However, the win was not without controversy as officials decided not to penalize Rahm for a mis-marked ball on a green, ruling that there was no intent to break the rules. Instead of having to play the final six holes with a smaller lead and the weight of a recently added penalty, Rahm got to cruise the back-nine to an easy win.
Rahm entered the day tied with American Daniel Im at 17-under. However, by the Par 3 No. 6, Rahm had taken a two-stroke lead over Scotland's David Drysdale as Im fell to four back.
Controversy then came on the sixth green when Rahm's long birdie putt ended on top of Im's ball marker.
This led to some confusion as to how to mark Rahm's ball.
Rahm eventually marked his ball twice, once to move his ball marker off of Im's and a second time to give Im space to putt his ball.
In this video, we see Rahm initially mark his ball to the side. You can then see Rahm look for something off the green to visually line up his second mark, which moved his ball marker the width of his putter to the side.
Initially there was some confusion by those watching on television because the live broadcast did not show Rahm re-mark the second wide mark, suggesting he played the ball 2-3 inches from where he should have been putting from.
However, replays later clearly showed that Rahm did indeed move the marker back the width of the putter, even looking for his visual marker off the green to make sure he moved the ball in the correct direction.
The actual issue came on the second mark. While Rahm's first mark had been to the side of the ball, when he went to place the ball, he did so in front of the marker.
Here we can see how Rahm initially marked the ball (left) and later where he placed the ball (right).
While a two-stroke penalty at this point would have dropped Rahm into a tie for the lead, he was not approached about the incident until the 13th hole.
Rahm and the official eventually conferred with Im on what happened. Rahm walked away from the meeting smiling, as he already knew that his explanation of not intending to break the rules had been accepted and there would be no penalty.
Andy McFee, the chief referee of the Euopean Tour, later explained that Rahm told him that he thought he tried to place the ball back to the side of the marker. McFee said he believed Rahm had made a reasonable effort to do so, and that the difference in spots was "maybe a couple of millimeters," comparing the placement to spots on a clock face.
"A lot of this is obscurred by Jon's hand, so there is a little bit of guesswork involved," McFee said during the broadcast. "We're talking about the difference between say 10 o'clock and 11 o'clock and a couple of millimeters... Do I think he got the ball exactly back in the right place?
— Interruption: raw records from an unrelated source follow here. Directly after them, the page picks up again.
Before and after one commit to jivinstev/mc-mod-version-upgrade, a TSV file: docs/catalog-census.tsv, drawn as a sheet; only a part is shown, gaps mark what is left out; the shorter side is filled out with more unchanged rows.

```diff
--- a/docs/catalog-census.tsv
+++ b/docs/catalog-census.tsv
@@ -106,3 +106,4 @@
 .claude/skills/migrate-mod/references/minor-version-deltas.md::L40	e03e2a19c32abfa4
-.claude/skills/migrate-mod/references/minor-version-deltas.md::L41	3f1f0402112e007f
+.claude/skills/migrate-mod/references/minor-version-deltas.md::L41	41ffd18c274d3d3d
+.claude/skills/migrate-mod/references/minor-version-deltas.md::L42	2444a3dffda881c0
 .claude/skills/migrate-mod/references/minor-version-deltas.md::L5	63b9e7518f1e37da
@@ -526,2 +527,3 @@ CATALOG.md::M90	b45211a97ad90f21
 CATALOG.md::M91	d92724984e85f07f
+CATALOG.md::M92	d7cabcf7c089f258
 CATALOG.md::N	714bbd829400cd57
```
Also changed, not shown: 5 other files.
No, I don't. I think the ball is slightly in the wrong place, but we're talking about maybe a couple of millimeters here and there. But then that falls within the limitation of video evidence and we just come down to, 'Has the player made a reasonable judgement?' and I believe he has."
Rahm had six holes to play at the time and a five-stroke lead. He eventually won by six, so it is easy to dismiss the controversy. However, it is also easy to imagine a three-stroke lead being harder to protect if the penalty had been issued and the lead was suddenly a lot smaller.